What the task requires
Please print each record exactly, omitting none of them.

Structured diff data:

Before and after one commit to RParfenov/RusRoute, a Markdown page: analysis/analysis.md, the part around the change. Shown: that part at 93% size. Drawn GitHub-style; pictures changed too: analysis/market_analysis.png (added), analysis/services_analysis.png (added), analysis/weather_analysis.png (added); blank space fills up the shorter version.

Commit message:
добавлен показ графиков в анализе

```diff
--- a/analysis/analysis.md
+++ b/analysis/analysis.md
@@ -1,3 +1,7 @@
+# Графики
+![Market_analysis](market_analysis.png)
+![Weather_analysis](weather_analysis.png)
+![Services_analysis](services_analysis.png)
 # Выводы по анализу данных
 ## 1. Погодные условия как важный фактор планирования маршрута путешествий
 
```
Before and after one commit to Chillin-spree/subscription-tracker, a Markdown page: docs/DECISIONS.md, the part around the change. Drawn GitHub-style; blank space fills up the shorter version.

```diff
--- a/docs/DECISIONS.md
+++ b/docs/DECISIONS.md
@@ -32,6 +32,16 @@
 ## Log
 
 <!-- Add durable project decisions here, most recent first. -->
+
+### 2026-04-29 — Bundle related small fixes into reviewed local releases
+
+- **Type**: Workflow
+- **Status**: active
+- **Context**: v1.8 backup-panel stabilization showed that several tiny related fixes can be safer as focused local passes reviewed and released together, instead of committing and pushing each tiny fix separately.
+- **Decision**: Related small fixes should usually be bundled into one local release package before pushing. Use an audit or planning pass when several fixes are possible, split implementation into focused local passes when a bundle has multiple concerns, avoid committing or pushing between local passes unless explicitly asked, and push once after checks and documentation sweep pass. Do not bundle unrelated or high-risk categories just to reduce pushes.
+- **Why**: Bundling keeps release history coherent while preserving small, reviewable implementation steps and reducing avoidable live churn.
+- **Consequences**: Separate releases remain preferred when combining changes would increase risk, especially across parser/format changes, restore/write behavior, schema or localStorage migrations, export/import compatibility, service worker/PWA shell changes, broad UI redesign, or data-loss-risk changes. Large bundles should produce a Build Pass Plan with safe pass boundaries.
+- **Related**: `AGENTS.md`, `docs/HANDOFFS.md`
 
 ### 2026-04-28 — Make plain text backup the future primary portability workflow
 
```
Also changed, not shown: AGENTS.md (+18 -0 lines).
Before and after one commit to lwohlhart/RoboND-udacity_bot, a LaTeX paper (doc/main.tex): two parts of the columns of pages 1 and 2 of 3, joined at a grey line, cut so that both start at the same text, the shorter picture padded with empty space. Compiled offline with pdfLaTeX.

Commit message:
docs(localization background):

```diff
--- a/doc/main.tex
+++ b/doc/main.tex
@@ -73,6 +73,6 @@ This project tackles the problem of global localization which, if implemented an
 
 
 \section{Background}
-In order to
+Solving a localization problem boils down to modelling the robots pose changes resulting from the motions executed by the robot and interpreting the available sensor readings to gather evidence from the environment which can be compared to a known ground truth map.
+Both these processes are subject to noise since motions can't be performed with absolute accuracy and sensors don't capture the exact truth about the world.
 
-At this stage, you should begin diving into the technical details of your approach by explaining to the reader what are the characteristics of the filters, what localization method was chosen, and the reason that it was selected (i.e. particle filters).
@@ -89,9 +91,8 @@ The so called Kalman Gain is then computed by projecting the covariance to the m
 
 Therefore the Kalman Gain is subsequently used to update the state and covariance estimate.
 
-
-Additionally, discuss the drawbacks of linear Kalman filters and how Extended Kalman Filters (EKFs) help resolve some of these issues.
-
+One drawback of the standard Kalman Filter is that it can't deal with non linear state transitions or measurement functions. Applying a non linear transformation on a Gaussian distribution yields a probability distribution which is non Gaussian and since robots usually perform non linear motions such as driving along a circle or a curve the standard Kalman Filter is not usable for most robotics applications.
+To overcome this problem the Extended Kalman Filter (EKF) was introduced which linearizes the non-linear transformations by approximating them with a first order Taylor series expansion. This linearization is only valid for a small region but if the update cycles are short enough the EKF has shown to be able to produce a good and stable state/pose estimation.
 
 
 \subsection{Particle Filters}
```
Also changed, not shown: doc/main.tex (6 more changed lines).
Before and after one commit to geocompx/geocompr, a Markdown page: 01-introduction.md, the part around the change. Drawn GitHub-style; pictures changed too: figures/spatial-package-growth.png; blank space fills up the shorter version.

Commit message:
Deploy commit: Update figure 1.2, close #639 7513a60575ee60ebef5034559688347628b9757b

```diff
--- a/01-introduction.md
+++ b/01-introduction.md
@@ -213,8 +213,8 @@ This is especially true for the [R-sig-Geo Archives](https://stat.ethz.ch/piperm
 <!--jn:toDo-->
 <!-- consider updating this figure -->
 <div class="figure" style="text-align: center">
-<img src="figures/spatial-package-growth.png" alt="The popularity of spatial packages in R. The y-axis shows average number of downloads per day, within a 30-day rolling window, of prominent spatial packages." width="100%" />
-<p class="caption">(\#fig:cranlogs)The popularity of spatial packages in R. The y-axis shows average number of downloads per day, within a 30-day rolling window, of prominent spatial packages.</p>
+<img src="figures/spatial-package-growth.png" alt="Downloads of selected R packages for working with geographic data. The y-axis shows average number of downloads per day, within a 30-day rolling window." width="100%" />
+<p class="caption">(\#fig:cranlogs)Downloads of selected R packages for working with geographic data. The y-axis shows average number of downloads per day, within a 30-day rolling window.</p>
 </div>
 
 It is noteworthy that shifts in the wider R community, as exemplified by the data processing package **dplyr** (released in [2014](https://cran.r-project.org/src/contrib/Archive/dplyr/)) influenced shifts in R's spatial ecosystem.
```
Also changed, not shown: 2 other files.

Result
Before and after one commit to RParfenov/RusRoute, a Markdown page: analysis/analysis.md, the part around the change. Shown: that part at 93% size. Drawn GitHub-style; pictures changed too: analysis/market_analysis.png (added), analysis/services_analysis.png (added), analysis/weather_analysis.png (added); blank space fills up the shorter version.

Commit message:
добавлен показ графиков в анализе

```diff
--- a/analysis/analysis.md
+++ b/analysis/analysis.md
@@ -1,3 +1,7 @@
+# Графики
+![Market_analysis](market_analysis.png)
+![Weather_analysis](weather_analysis.png)
+![Services_analysis](services_analysis.png)
 # Выводы по анализу данных
 ## 1. Погодные условия как важный фактор планирования маршрута путешествий
 
```
Before and after one commit to Chillin-spree/subscription-tracker, a Markdown page: docs/DECISIONS.md, the part around the change. Drawn GitHub-style; blank space fills up the shorter version.

```diff
--- a/docs/DECISIONS.md
+++ b/docs/DECISIONS.md
@@ -32,6 +32,16 @@
 ## Log
 
 <!-- Add durable project decisions here, most recent first. -->
+
+### 2026-04-29 — Bundle related small fixes into reviewed local releases
+
+- **Type**: Workflow
+- **Status**: active
+- **Context**: v1.8 backup-panel stabilization showed that several tiny related fixes can be safer as focused local passes reviewed and released together, instead of committing and pushing each tiny fix separately.
+- **Decision**: Related small fixes should usually be bundled into one local release package before pushing. Use an audit or planning pass when several fixes are possible, split implementation into focused local passes when a bundle has multiple concerns, avoid committing or pushing between local passes unless explicitly asked, and push once after checks and documentation sweep pass. Do not bundle unrelated or high-risk categories just to reduce pushes.
+- **Why**: Bundling keeps release history coherent while preserving small, reviewable implementation steps and reducing avoidable live churn.
+- **Consequences**: Separate releases remain preferred when combining changes would increase risk, especially across parser/format changes, restore/write behavior, schema or localStorage migrations, export/import compatibility, service worker/PWA shell changes, broad UI redesign, or data-loss-risk changes. Large bundles should produce a Build Pass Plan with safe pass boundaries.
+- **Related**: `AGENTS.md`, `docs/HANDOFFS.md`
 
 ### 2026-04-28 — Make plain text backup the future primary portability workflow
 
```
Also changed, not shown: AGENTS.md (+18 -0 lines).
Before and after one commit to lwohlhart/RoboND-udacity_bot, a LaTeX paper (doc/main.tex): two parts of the columns of pages 1 and 2 of 3, joined at a grey line, cut so that both start at the same text, the shorter picture padded with empty space. Compiled offline with pdfLaTeX.

Commit message:
docs(localization background):

```diff
--- a/doc/main.tex
+++ b/doc/main.tex
@@ -73,6 +73,6 @@ This project tackles the problem of global localization which, if implemented an
 
 
 \section{Background}
-In order to
+Solving a localization problem boils down to modelling the robots pose changes resulting from the motions executed by the robot and interpreting the available sensor readings to gather evidence from the environment which can be compared to a known ground truth map.
+Both these processes are subject to noise since motions can't be performed with absolute accuracy and sensors don't capture the exact truth about the world.
 
-At this stage, you should begin diving into the technical details of your approach by explaining to the reader what are the characteristics of the filters, what localization method was chosen, and the reason that it was selected (i.e. particle filters).
@@ -89,9 +91,8 @@ The so called Kalman Gain is then computed by projecting the covariance to the m
 
 Therefore the Kalman Gain is subsequently used to update the state and covariance estimate.
 
-
-Additionally, discuss the drawbacks of linear Kalman filters and how Extended Kalman Filters (EKFs) help resolve some of these issues.
-
+One drawback of the standard Kalman Filter is that it can't deal with non linear state transitions or measurement functions. Applying a non linear transformation on a Gaussian distribution yields a probability distribution which is non Gaussian and since robots usually perform non linear motions such as driving along a circle or a curve the standard Kalman Filter is not usable for most robotics applications.
+To overcome this problem the Extended Kalman Filter (EKF) was introduced which linearizes the non-linear transformations by approximating them with a first order Taylor series expansion. This linearization is only valid for a small region but if the update cycles are short enough the EKF has shown to be able to produce a good and stable state/pose estimation.
 
 
 \subsection{Particle Filters}
```
Also changed, not shown: doc/main.tex (6 more changed lines).
Before and after one commit to geocompx/geocompr, a Markdown page: 01-introduction.md, the part around the change. Drawn GitHub-style; pictures changed too: figures/spatial-package-growth.png; blank space fills up the shorter version.

Commit message:
Deploy commit: Update figure 1.2, close #639 7513a60575ee60ebef5034559688347628b9757b

```diff
--- a/01-introduction.md
+++ b/01-introduction.md
@@ -213,8 +213,8 @@ This is especially true for the [R-sig-Geo Archives](https://stat.ethz.ch/piperm
 <!--jn:toDo-->
 <!-- consider updating this figure -->
 <div class="figure" style="text-align: center">
-<img src="figures/spatial-package-growth.png" alt="The popularity of spatial packages in R. The y-axis shows average number of downloads per day, within a 30-day rolling window, of prominent spatial packages." width="100%" />
-<p class="caption">(\#fig:cranlogs)The popularity of spatial packages in R. The y-axis shows average number of downloads per day, within a 30-day rolling window, of prominent spatial packages.</p>
+<img src="figures/spatial-package-growth.png" alt="Downloads of selected R packages for working with geographic data. The y-axis shows average number of downloads per day, within a 30-day rolling window." width="100%" />
+<p class="caption">(\#fig:cranlogs)Downloads of selected R packages for working with geographic data. The y-axis shows average number of downloads per day, within a 30-day rolling window.</p>
 </div>
 
 It is noteworthy that shifts in the wider R community, as exemplified by the data processing package **dplyr** (released in [2014](https://cran.r-project.org/src/contrib/Archive/dplyr/)) influenced shifts in R's spatial ecosystem.
```
Also changed, not shown: 2 other files.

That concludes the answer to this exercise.